Canada’s long-standing commitment to international human rights law is evidenced by its central role in the drafting of the Universal Declaration of Human Rights in 1947/1948 as well as its adoption of eight different core multilateral human rights treaties, all of which are now in force.14 The breadth of Canada’s international commitments in this regard provide a broad foundation for the importation of liability to Canadian private actors for human rights-based international torts.
In addition to customary international law evidenced by codification in treaties, certain fundamental principles of international law – known as “peremptory norms” or “jus cogens norms” – apply to all states without exception or permitted derogation.15 As a category of customary international law, jus cogens norms require no formal implementation process in order for these rules to be incorporated into the body of Canadian common law. Examples of jus cogens norms include prohibition on the use of force; the law of genocide; the principle of racial non-discrimination; crimes against humanity; and the rules prohibiting trade in slaves or human trafficking. Serious allegations of human rights violations often invoke jus cogens norms.

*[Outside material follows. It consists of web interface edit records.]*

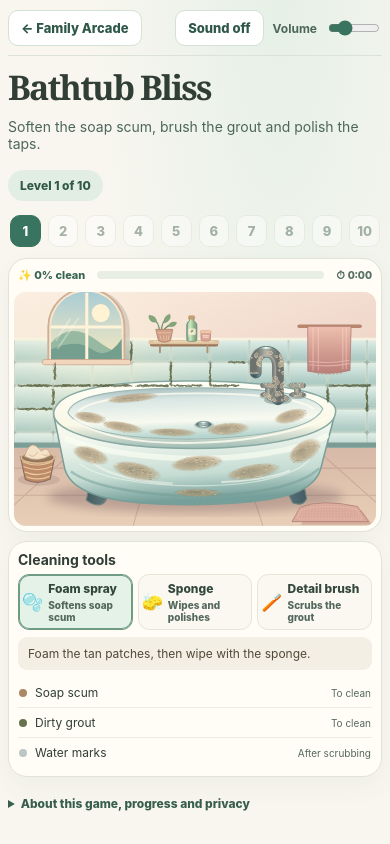
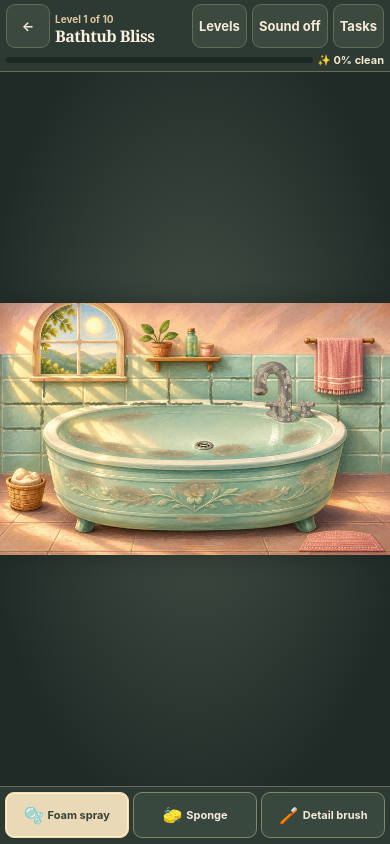
Before and after one commit to joelgeisler1-jpg/family-games, a plain HTML site: page games/cleaning-club/index.html in a window 390 px wide. Drawn offline with Linux system fonts and the light colour scheme.

Commit message:
Prototype illustrated iPad layout for Cleaning Club V5

```diff
--- a/games/cleaning-club/game.css
+++ b/games/cleaning-club/game.css
@@ -1,235 +1,237 @@
-/* Cleaning Club uses the arcade typography with a quieter, ceramic palette. */
 :root {
-  color: #303e36;
-  background: #f8f6ef;
+  color: #f8efdc;
+  background: #242c2a;
+  color-scheme: dark;
+  --frame: #242c2a;
+  --paper: #f5ead7;
+  --ink: #2e3b32;
+  --gold: #e6c48c;
+  --edge: #c3b58f66;
 }
+
 body {
-  background: radial-gradient(ellipse at 72% 0%, #e6f0e7, transparent 48%), #f8f6ef;
+  margin: 0;
+  min-height: 0;
+  background: var(--frame);
+  overscroll-behavior: none;
 }
-.wrap { max-width: 1160px; padding: 25px 24px 36px; }
-.topbar {
-  border-bottom: 1px solid #dbe3d7;
-  padding-bottom: 16px;
-  margin: 0 0 20px;
+
+#game {
+  height: 100vh;
+  height: 100dvh;
+  padding: env(safe-area-inset-top, 0px) env(safe-area-inset-right, 0px)
+    env(safe-area-inset-bottom, 0px) env(safe-area-inset-left, 0px);
+  display: grid;
+  grid-template-rows: auto minmax(0,1fr) auto;
+  isolation: isolate;
 }
-.club { font-family: Georgia, serif; font-size: 22px; font-weight: 700; }
-.back,.sound {
-  background: #fff;
+
+.game-bar {
+  position: relative;
+  z-index: 2;
+  display: grid;
+  grid-template-columns: auto minmax(0,1fr) minmax(105px,150px) auto auto auto;
+  gap: clamp(5px,1vw,13px);
+  align-items: center;
+  padding: 4px clamp(6px,1.3vw,18px);
+  background: #2d3933;
+  border-bottom: 1px solid var(--edge);
+}
+
+.control {
+  color: var(--paper);
+  border: 1px solid #a9ac8359;
+  border-radius: 9px;
+  background: #3b493f;
   font-size: 13px;
-  font-weight: 800;
-  color: #2e5748;
-  border: 1px solid #d4e1d7;
-  border-radius: 10px;
-  padding: 9px 12px;
+  font-weight: 700;
+  min-height: 44px;
+  min-width: 44px;
+  padding: 0 clamp(6px,1.05vw,13px);
+  display: inline-flex;
+  align-items: center;
+  justify-content: center;
+  gap: 4px;
   text-decoration: none;
   white-space: nowrap;
 }
-.back:hover,.sound:hover { background: #e7f1e8; }
-.audio-controls,.volume { display: flex; align-items: center; gap: 9px; }
-.volume { color: #4d665b; font-size: 12px; font-weight: 650; }
-.volume input { width: 74px; accent-color: #38745f; }
-.game-heading {
-  display: flex;
-  justify-content: space-between;
-  align-items: end;
-  gap: 8px 12px;
-  flex-wrap: wrap;
+.control:hover,.menu[open] > .control { background: #506052; }
+.control:focus-visible,.tool:focus-visible { outline: 2px solid var(--gold); outline-offset: 1px; }
+
+.level-heading { min-width: 0; }
+.level-tag { color: #dfc89d; font-size: 10px; font-weight: 750; }
+.level-heading h1 {
+  font: 600 clamp(16px,2.45vw,26px)/1.07 Georgia,serif;
+  letter-spacing: -.035em;
+  margin: 1px 0 0;
+  overflow: hidden;
+  text-overflow: ellipsis;
+  white-space: nowrap;
 }
-.game-heading h1 {
-  margin: 0 0 5px;
-  font-family: Georgia, serif;
-  font-size: clamp(34px, 5.2vw, 58px);
-  font-weight: 600;
-  letter-spacing: -.055em;
-  line-height: 1.01;
+
+.stats { display: grid; justify-content: stretch; gap: 4px; font-weight: 700; font-size: 11px; color: #f4e9cf; }
+#meter { height: 6px; border-radius: 8px; background: #1c2824; overflow: hidden; }
+#fill { width: 0; height: 100%; background: linear-gradient(90deg,#81ac8d,#e5c487); transition: width .2s; border-radius: inherit; }
+
+.menu { position: relative; }
+.menu summary { cursor: pointer; list-style: none; touch-action: manipulation; }
+.menu summary::-webkit-details-marker { display: none; }
+.menu-panel {
+  position: absolute;
+  top: calc(100% + 8px);
+  right: 0;
+  width: min(310px,calc(100vw - 16px));
+  padding: 12px;
+  background: var(--paper);
+  color: var(--ink);
+  color-scheme: light;
+  border-radius: 12px;
+  border: 1px solid #cfb991;
+  box-shadow: 0 8px 28px #10191565;
+  max-height: min(420px,72vh);
+  overflow: auto;
 }
-.game-heading p { color: #4d665a; margin-bottom: 10px; font-size: 14px; }
-.leveltag {
-  background: #e2eee3;
-  color: #31594a;
-  border-radius: 999px;
-  font-size: 12px;
-  font-weight: 800;
-  padding: 8px 12px;
-  margin-bottom: 10px;
-}
-.level-list {
-  display: flex;
-  gap: 7px;
-  overflow-x: auto;
-  scrollbar-width: thin;
-  padding: 4px 2px 11px;
-}
+#levelMenu .menu-panel { right: -64px; }
+.level-list { display: grid; grid-template-columns: repeat(5,1fr); gap: 5px; }
 .level-list button {
-  flex: 0 0 38px;
-  height: 35px;
-  border: 1px solid #dce2d8;
-  border-radius: 10px;
-  background: #fff;
-  color: #476251;
-  font-size: 13px;
+  color: #344a3e;
+  background: #fff5e7;
+  border: 1px solid #cfc0a1;
+  border-radius: 8px;
+  min-width: 44px;
+  min-height: 44px;
   font-weight: 800;
 }
-.level-list button:disabled { opacity: .45; }
-.level-list button.current { background: #38745f; border-color: #38745f; color: #fff; }
-.playing-area {
+.level-list button.current { background: #3e6350; color: #fff9e9; }
+.level-list button:disabled { opacity: .42; }
+.task-panel p { font-size: 13px; line-height: 1.4; margin: 0 0 9px; }
+.tip { border-radius: 8px; background: #e8dbc2; color: #3c382e; padding: 8px 10px; }
+.task-panel .tip:empty,.tasks:empty { display: none; }
+.tasks { list-style: none; padding: 0; margin: 0 0 9px; }
+.tasks li {
   display: grid;
-  grid-template-columns: minmax(0, 1fr) 249px;
-  gap: 16px;
-  align-items: start;
+  grid-template-columns: 10px 1fr auto;
+  gap: 6px;
+  align-items: center;
+  padding: 7px 1px;
+  border-bottom: 1px solid #d8c8a8;
+  font-size: 12px;
 }
-.playfield,.toolbox {
+.task-dot { width: 8px; height: 8px; border-radius: 50%; background: var(--material); }
+.tasks .checked .task-dot { background: #36795c; }
+.tasks .locked .task-dot { opacity: .5; }
+.task-footer,.volume { display: flex; align-items: center; gap: 8px; font-size: 12px; }
+.task-footer { justify-content: space-between; }
+.volume input { width: 84px; min-height: 44px; accent-color: #38745f; }
+.audio-warning {
+  position: fixed;
+  z-index: 3;
+  top: calc(56px + env(safe-area-inset-top, 0px));
+  left: 8px;
+  max-width: calc(100vw - 16px);
+  margin: 0;
+  font-size: 13px;
+  pointer-events: none;
+}
+
+.stage {
+  grid-row: 2;
+  min-height: 0;
   min-width: 0;
-  position: relative;
-  padding: 10px;
-  border-radius: 19px;
-  border: 1px solid #e0e3d6;
-  background: #fffdf6;
-  box-shadow: 0 10px 26px #3853450d;
+  container-type: size;
+  display: grid;
+  place-items: center;
+  overflow: hidden;
+  background: radial-gradient(ellipse at 50% 48%,#475348,#202b28 80%);
 }
-.stats {
-  justify-content: flex-start;
-  color: #376351;
-  padding: 4px 4px 10px;
-  font-size: 13px;
-  font-weight: 800;
-}
-.meter {
-  flex: 1;
-  height: 8px;
-  border-radius: 30px;
-  background: #e9eee5;
-  overflow: hidden;
-}
-.fill {
-  width: 0;
-  height: 100%;
-  border-radius: inherit;
-  background: linear-gradient(90deg, #6ca789, #38816a);
-  transition: width .22s;
-}
-.time { color: #567165; margin-left: auto; font-variant-numeric: tabular-nums; }
 .scene {
   position: relative;
+  width: min(100%,calc((100vh - 113px) * 960 / 620));
+  width: min(100cqw,calc(100cqh * 960 / 620));
   aspect-ratio: 960/620;
-  border-radius: 12px;
   background: #dbece1;
   overflow: hidden;
   user-select: none;
   -webkit-user-select: none;
   touch-action: none;
   isolation: isolate;
+  box-shadow: 0 0 24px #10191680;
 }
-.scene svg,.scene canvas { position: absolute; width: 100%; height: 100%; inset: 0; }
+.scene svg,.scene canvas,.scene img { position: absolute; inset: 0; display: block; width: 100%; height: 100%; }
+.scene img { object-fit: contain; }
+.scene.has-painting #sceneArt > :not(.polish-glints) { visibility: hidden; }
 #dirtCanvas { touch-action: none; }
-#fxCanvas,.cursor { pointer-events: none; }
+#fxCanvas,#sceneArt,#scenePainting,.cursor { pointer-events: none; }
 .cursor {
   position: absolute;
   transform: translate(-50%, -50%);
   filter: drop-shadow(1px 4px 3px #4444);
   font-size: clamp(23px, 4vw, 40px);
 }
-.toolbox { padding: 15px; }
-.toolbox h2 { margin: 1px 0 12px; font-size: 17px; }
-.tools { display: grid; grid-template-columns: 1fr; margin: 0; gap: 8px; }
+
+.tools {
+  display: flex;
+  justify-content: center;
+  gap: min(1.2vw,10px);
+  padding: 5px 5px 6px;
+  background: #2d3933;
+  border-top: 1px solid var(--edge);
+}
 .tool {
-  display: flex;
-  font-size: 14px;
-  font-weight: 800;
-  align-items: center;
-  gap: 10px;
-  padding: 8px 10px;
-  text-align: left;
-  color: #33483b;
-  background: #faf8f1;
-  border: 1px solid #e6e5d8;
-  border-radius: 11px;
-  min-height: 44px;
-}
-.tool:hover { background: #f0f4ea; }
-.tool .emoji { font-size: 23px; }
-.tool small { display: block; margin-top: 3px; color: #53675d; }
-.tool.active { background: #e5f2e7; border-color: #6e9b82; box-shadow: inset 0 0 0 1px #6e9b82; }
-.tip {
-  margin: 12px 0 0;
-  padding: 9px 10px;
-  background: #f4efe4;
-  border-radius: 9px;
-  color: #514839;
-  text-align: left;
-  font-size: 12px;
-}
-.tasks { list-style: none; padding: 8px 0 0; margin: 0; }
-.tasks li {
-  display: grid;
-  grid-template-columns: 10px 1fr auto;
-  gap: 6px;
-  align-items: center;
-  padding: 7px 1px;
-  font-size: 12px;
-  border-bottom: 1px solid #ecece2;
-}
-.tasks li:last-child { border: 0; }
-.task-dot { width: 8px; height: 8px; border-radius: 50%; background: var(--material); }
-.tasks small { color: #56685e; }
-.tasks .checked { color: #376351; }
-.tasks .checked .task-dot { background: #36795c; }
-.tasks .locked .task-dot { opacity: .5; }
-.help { margin: 17px 0 0; color: #596e62; font-size: 12px; line-height: 1.6; }
-.help summary { color: #385f4c; cursor: pointer; font-weight: 800; }
-.finish {
+  flex: 0 1 184px;
+  min-width: 0;
+  min-height: 46px;
   display: flex;
   align-items: center;
-  flex-direction: column;
+  justify-content: center;
+  gap: clamp(3px,1vw,9px);
+  padding: 3px 5px;
+  color: var(--paper);
+  background: #39483f;
+  border: 1px solid #7e886b;
+  border-radius: 9px;
+  font-size: clamp(11px,1.7vw,14px);
+  font-weight: 750;
+  line-height: 1.14;
+}
+.tool .emoji { font-size: clamp(16px,2.8vw,24px); }
+.tool small { display: block; margin-top: 2px; font-size: 10px; font-weight: 550; }
+.tool.active { color: #354337; background: #ead9b6; border-color: #f6dca6; box-shadow: inset 0 0 0 1px #fff0cf; }
+
+.finish {
+  position: absolute;
+  z-index: 1;
+  bottom: 2%;
+  left: 50%;
+  transform: translateX(-50%);
+  width: min(440px,96%);
+  display: grid;
+  justify-items: center;
+  gap: 4px;
+  padding: clamp(5px,1.3vw,13px);
+  border: 1px solid #c9b284;
+  border-radius: 12px;
+  background: #faf0dcf2;
+  color: var(--ink);
   text-align: center;
-  padding: 12px 8px 3px;
-  gap: 5px;
+  box-shadow: 0 4px 18px #1b272466;
 }
-.finish h2 { font-family: Georgia, serif; font-size: clamp(23px, 4vw, 35px); margin: 0; }
-.finish p { margin: 0; color: #53675d; font-size: 14px; }
-.primary {
-  background: #38745f;
-  color: #fff;
-  border: 0;
-  border-radius: 10px;
-  font-weight: 800;
-  box-shadow: 0 4px 0 #285343;
-  margin: 4px 0 0;
-  padding: 8px 14px;
-}
-.primary:active { box-shadow: 0 2px 0 #285343; transform: translateY(2px); }
-.secondary {
-  padding: 6px;
-  color: #355e4b;
-  border: 0;
-  background: transparent;
-  font-weight: 800;
-  text-decoration: underline;
-}
-
-@media (max-width: 820px) {
-  .wrap { padding: 14px 12px 28px; }
-  .playing-area { grid-template-columns: minmax(0, 1fr); gap: 9px; }
-  .toolbox { padding: 9px; }
-  .toolbox h2 { font-size: 14px; margin: 0 0 6px; }
-  .tools { grid-template-columns: repeat(3, minmax(0, 1fr)); gap: 5px; }
-  .tool { justify-content: center; gap: 5px; padding: 6px 3px; font-size: 12px; }
-  .tool .emoji { font-size: 17px; }
-  .tool small { font-size: 10px; }
-  .tip { margin-top: 7px; }
-}
-@media (max-width: 540px) {
-  .topbar { flex-wrap: wrap; gap: 6px; padding-bottom: 9px; margin-bottom: 14px; }
-  .club { display: none; }
-  .wrap { padding: 10px 8px 20px; }
-  .playfield { padding: 5px; }
-  .volume input { width: 52px; }
-  .level-list button { flex: 1 0 25px; height: 32px; }
-  .stats { font-size: 11px; }
-}
+.finish h2 { font: 600 clamp(16px,3vw,27px)/1.05 Georgia,serif; margin: 0; }
+.finish p { margin: 0; font-size: clamp(11px,1.6vw,14px); }
+.finish-actions { display: flex; gap: 5px; }
+.finish-actions button { min-height: 44px; padding: 4px 10px; font-weight: 750; border-radius: 8px; }
+.primary { color: #fff8e9; background: #3b6652; border: 1px solid #315742; }
+.secondary { color: #315442; background: #f5e6c9; border: 1px solid #c5b58e; }
 
 .polish-glints { opacity: 0; }
 .polished .polish-glints { opacity: .88; transition: opacity 700ms ease; }
+
+@media (max-width: 590px) {
+  .game-bar { grid-template-columns: auto minmax(0,1fr) auto auto auto; }
+  .back span { display: none; }
+  .stats { grid-column: 1 / -1; grid-row: 2; grid-template-columns: 1fr auto; align-items: center; }
+  .tool small { display: none; }
+}
 @media (prefers-reduced-motion: reduce) {
-  .fill,.polished .polish-glints { transition: none; }
+  #fill,.polished .polish-glints { transition: none; }
 }
--- a/games/cleaning-club/game.js
+++ b/games/cleaning-club/game.js
@@ -65,7 +65,29 @@ a+=`${P('M0 0H160Q154 204 55 367L0 387Z','#b5a2d8','#f5e7ff',9)}${P('M960 0H800Q
 a+=`${E(479,564,324,49,'#e0d8f5')}${R(333,198,292,284,'#d4b6e3',90,'#f9e6fd',14)}${R(350,220,258,222,'#a99acb',70)}${P('M354 330Q475 292 607 330L613 457Q480 482 346 455Z','#d8c4e6','#faf1fd',8)}${R(297,425,365,103,'#c1a9d3',33,'#fff2f8',10)}${R(296,518,60,57,'#d2b4d9',9)}${R(603,518,60,57,'#d2b4d9',9)}${P('M419 251L438 208L462 238L480 191L500 239L523 208L540 251Z','#ffe1a1','#e6b886',6)}${E(480,264,67,12,'#f6c778')}${E(479,336,76,35,'#e5d7f0')}${E(408,486,40,18,'#ead0f4')}${E(550,486,40,18,'#ead0f4')}${sparkle(255,428)}${sparkle(704,386)}${sparkle(782,155)}`;return a}
 const advancedLevels = [{...bathtubLevel, artwork:bathtubArtwork},vanityLevel,bedroomLevel,playroomLevel];
 const legacyDrawings = [kitchen,puppy,artstudio,garden,cafe,palace];
-function renderScene(){svg.innerHTML=advancedLevels[S.level]?.artwork() ?? baseScene(S.level)+legacyDrawings[S.level-advancedLevels.length]();svg.setAttribute('aria-label',levels[S.level].title+' hand illustrated scene')}
+const scenePaintings = ['assets/scenes/bath.webp','assets/scenes/vanity.webp'];
+
+function renderScene() {
+  svg.innerHTML = advancedLevels[S.level]?.artwork() ?? baseScene(S.level)+legacyDrawings[S.level-advancedLevels.length]();
+  svg.setAttribute('aria-label',levels[S.level].title+' illustrated scene');
+
+  const painting = $('scenePainting');
+  scene.classList.remove('has-painting');
+  painting.classList.add('hidden');
+  const file = scenePaintings[S.level];
+  if (!file) {
+    painting.removeAttribute('src');
+    return;
+  }
+  const url = new URL(file, document.baseURI).href;
+  painting.src = url;
+  // Keep the matching SVG visible until the current level's painting decodes.
+  painting.decode().then(() => {
+    if (scenePaintings[S.level] !== file || painting.src !== url) return;
+    scene.classList.add('has-painting');
+    painting.classList.remove('hidden');
+  }).catch(() => {});
+}
 function seeded(n){let k=n|0;return ()=>{k^=k<<13;k^=k>>>17;k^=k<<5;return (k>>>0)/4294967296}}
 function newLayer(){const canvas=document.createElement('canvas');canvas.width=W;canvas.height=H;return {canvas,ctx:canvas.getContext('2d',{willReadFrequently:true})}}
 function paintBlob(c,x,y,rx,ry,random,kind){const angle=random()*Math.PI*2;const points=11;let p=[];for(let j=0;j<points;j++){const th=j*Math.PI*2/points;const jitter=.73+random()*.5;p.push([Math.cos(th)*rx*jitter,Math.sin(th)*ry*jitter])}
@@ -210,6 +232,7 @@ function updateSurfaceProgress(progress, layers) {
 }
 
 function loadLevel(replay = false) {
+  for (const menu of gameMenus) menu.open = false;
   stopCleaningAudio();
   recordedAudio.reportStatus();
   surface?.dispose(!replay);
@@ -328,5 +351,22 @@ dirty.addEventListener('touchend', () => {
   const audio = surface ? recordedAudio : cleaningAudio;
   if (audio.context?.state !== 'running') audio.unlock();
 }, {passive:true});
+const gameMenus = [$('levelMenu'),$('taskMenu')];
+for (const menu of gameMenus) {
+  menu.querySelector('summary').addEventListener('click', () => {
+    if (!menu.open) for (const other of gameMenus) if (other !== menu) other.open = false;
+  });
+}
+document.addEventListener('pointerdown', event => {
+  for (const menu of gameMenus) if (menu.open && !menu.contains(event.target)) menu.open = false;
+});
+document.addEventListener('keydown', event => {
+  if (event.key !== 'Escape') return;
+  for (const menu of gameMenus) {
+    if (!menu.open) continue;
+    menu.open = false;
+    menu.querySelector('summary').focus();
+  }
+});
 updateAudioControls();
 loadLevel();
--- a/games/cleaning-club/index.html
+++ b/games/cleaning-club/index.html
@@ -1,7 +1,18 @@
 <!doctype html>
-<html lang="en"><head><meta charset="utf-8"><meta name="viewport" content="width=device-width,initial-scale=1,viewport-fit=cover"><meta name="theme-color" content="#8272ce"><meta name="apple-mobile-web-app-capable" content="yes"><meta name="apple-mobile-web-app-status-bar-style" content="default"><title>Cleaning Club | Family Arcade</title>
+<html lang="en">
+<head>
+  <meta charset="utf-8">
+  <meta name="viewport" content="width=device-width,initial-scale=1,viewport-fit=cover">
+  <meta name="theme-color" content="#242c2a">
+  <meta name="apple-mobile-web-app-capable" content="yes">
+  <meta name="apple-mobile-web-app-status-bar-style" content="black-translucent">
+  <meta name="apple-mobile-web-app-title" content="Cleaning Club">
+  <link rel="manifest" href="game.webmanifest">
+  <link rel="apple-touch-icon" href="assets/app-icon-180.png">
+  <title>Cleaning Club | Family Arcade</title>
   <link rel="stylesheet" href="../../arcade.css">
   <link rel="stylesheet" href="game.css">
+  <link rel="preload" as="image" type="image/webp" href="assets/scenes/bath.webp">
   <script defer src="bathtub.js"></script>
   <script defer src="audio.js"></script>
   <script defer src="foley.js"></script>
@@ -11,20 +22,62 @@
   <script defer src="levels/bedroom.js"></script>
   <script defer src="levels/playroom.js"></script>
   <script defer src="game.js"></script>
-</head><body><main class="wrap">
-<section id="game"><div class="topbar"><a class="back" href="../../">← Family Arcade</a><span class="club">Cleaning Club</span><div class="audio-controls"><button class="sound" id="sound" aria-pressed="true">Sound off</button><label class="volume">Volume <input id="volume" type="range" min="0" max="100" value="24"></label></div></div><p id="audioWarning" class="tip hidden" role="status"></p><div class="game-heading"><div><h1 id="levelTitle">Bathtub Bliss</h1><p id="levelDescription">Soften the soap scum, brush the grout and polish the taps.</p></div><span class="leveltag" id="levelTag">Level 1 of 10</span></div>
-<div class="level-list" id="levelList" aria-label="Unlocked levels"></div><div class="panel"><div class="playing-area"><div class="playfield"><div class="stats"><span id="progressLabel">✨ 0% clean</span><div class="meter" role="progressbar" aria-label="Cleanliness" aria-valuemin="0" aria-valuemax="100" aria-valuenow="0" id="meter"><div class="fill" id="fill"></div></div><span class="time" id="timeLabel">⏱ 0:00</span></div>
-<div class="scene" id="scene"><svg id="sceneArt" viewBox="0 0 960 620" preserveAspectRatio="none" role="img" aria-label="Illustrated cleaning scene"></svg><canvas id="dirtCanvas" width="960" height="620" aria-label="Drag a finger to clean the dirty areas"></canvas><canvas id="fxCanvas" width="960" height="620" aria-hidden="true"></canvas><span class="cursor hidden" id="cursor">🧽</span>
-</div><div class="finish hidden" id="finish"><h2 id="finishTitle">So satisfying!</h2><p id="finishMessage">Everything is sparkling clean.</p><button class="primary" id="next">Next makeover →</button><button class="secondary" id="again">Clean this scene again</button></div></div>
-<aside class="toolbox">
-<h2>Cleaning tools</h2>
+</head>
+<body>
+<main id="game">
+  <header class="game-bar">
+    <a class="control back" href="../../" aria-label="Back to Family Arcade">← <span>Arcade</span></a>
+    <div class="level-heading">
+      <span id="levelTag" class="level-tag">Level 1 of 10</span>
+      <h1 id="levelTitle">Bathtub Bliss</h1>
+    </div>
+    <div class="stats">
+      <div role="progressbar" aria-label="Cleanliness" aria-valuemin="0" aria-valuemax="100" aria-valuenow="0" id="meter"><div id="fill"></div></div>
+      <span id="progressLabel">✨ 0% clean</span>
+    </div>
+    <details class="menu" id="levelMenu">
+      <summary class="control">Levels</summary>
+      <nav class="menu-panel" aria-label="Levels">
+        <div class="level-list" id="levelList"></div>
+      </nav>
+    </details>
+    <button class="control" id="sound" aria-pressed="false">Sound off</button>
+    <details class="menu" id="taskMenu">
+      <summary class="control">Tasks</summary>
+      <section class="menu-panel task-panel" aria-label="Tasks and settings">
+        <p id="levelDescription">Soften the soap scum, brush the grout and polish the taps.</p>
+        <p class="tip" id="tip" role="status"></p>
+        <ul class="tasks" id="tasks" aria-label="Cleaning tasks"></ul>
+        <div class="task-footer">
+          <label class="volume">Volume <input id="volume" type="range" min="0" max="100" value="24"></label>
+          <span id="timeLabel">⏱ 0:00</span>
+        </div>
+      </section>
+    </details>
+  </header>
+  <p id="audioWarning" class="tip audio-warning hidden" role="status"></p>
+  <div class="stage">
+    <div class="scene" id="scene">
+      <img id="scenePainting" alt="" aria-hidden="true" class="hidden" draggable="false" decoding="async" fetchpriority="high">
+      <svg id="sceneArt" viewBox="0 0 960 620" preserveAspectRatio="xMidYMid meet" role="img" aria-label="Illustrated cleaning scene"></svg>
+      <canvas id="dirtCanvas" width="960" height="620" aria-label="Drag a finger to clean the dirty areas"></canvas>
+      <canvas id="fxCanvas" width="960" height="620" aria-hidden="true"></canvas>
+      <span class="cursor hidden" id="cursor" aria-hidden="true">🧽</span>
+      <div class="finish hidden" id="finish">
+        <h2 id="finishTitle">So satisfying!</h2>
+        <p id="finishMessage">Everything is sparkling clean.</p>
+        <div class="finish-actions">
+          <button class="primary" id="next">Next makeover →</button>
+          <button class="secondary" id="again">Clean this scene again</button>
+        </div>
+      </div>
+    </div>
+  </div>
   <div class="tools" aria-label="Cleaning tools">
     <button class="tool" data-tool="spray" aria-pressed="false"><span class="emoji" aria-hidden="true">🫧</span><span>Foam spray<small>Softens soap scum</small></span></button>
     <button class="tool" data-tool="sponge" aria-pressed="false"><span class="emoji" aria-hidden="true">🧽</span><span>Sponge<small>Wipes and polishes</small></span></button>
     <button class="tool" data-tool="brush" aria-pressed="false"><span class="emoji" aria-hidden="true">🪥</span><span>Detail brush<small>Scrubs the grout</small></span></button>
   </div>
-<div class="tip" id="tip" role="status"></div>
-<ul class="tasks" id="tasks" aria-label="Cleaning tasks"></ul>
-</aside></div></div>
-<details class="help"><summary>About this game, progress and privacy</summary><p>Drag a finger or mouse to clean. Your cleaning progress for Levels 1–4, unlocked levels and sound preferences are saved in this browser. There are no accounts, ads or analytics.</p></details>
-</section></main></body></html>
+</main>
+</body>
+</html>
```
Also changed, not shown: games/cleaning-club/assets/app-icon-180.png (added), games/cleaning-club/assets/app-icon-192.png (added), games/cleaning-club/assets/app-icon-512.png (added), games/cleaning-club/assets/scenes/bath.webp (added), games/cleaning-club/assets/scenes/vanity.webp (added), games/cleaning-club/game.webmanifest (added). Lines whose indentation alone changed are shown as unchanged.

What remains to be resolved on the facts of particular cases such as Hudbay and Tahoe is what legal effect customary international norms have once they are incorporated into domestic law. Are they automatically binding and capable of forming the basis, by themselves, for the decision of the court? Or do they give rise to, limit or extend enforceable rights at common law?16 It appears that Ontario courts have taken the latter approach, using international law norms as a basis for the finding of a “novel” duty of care at common law. However, it remains to be seen whether, for example, international law can support the creation of new causes of action aimed specifically at civil liability for violations of international human rights, and what standard of liability will be applied for those claims. Eventually, the cases will tell us, not to mention the possibility of the Parliament and provincial legislatures weighing in with statutory prescriptions.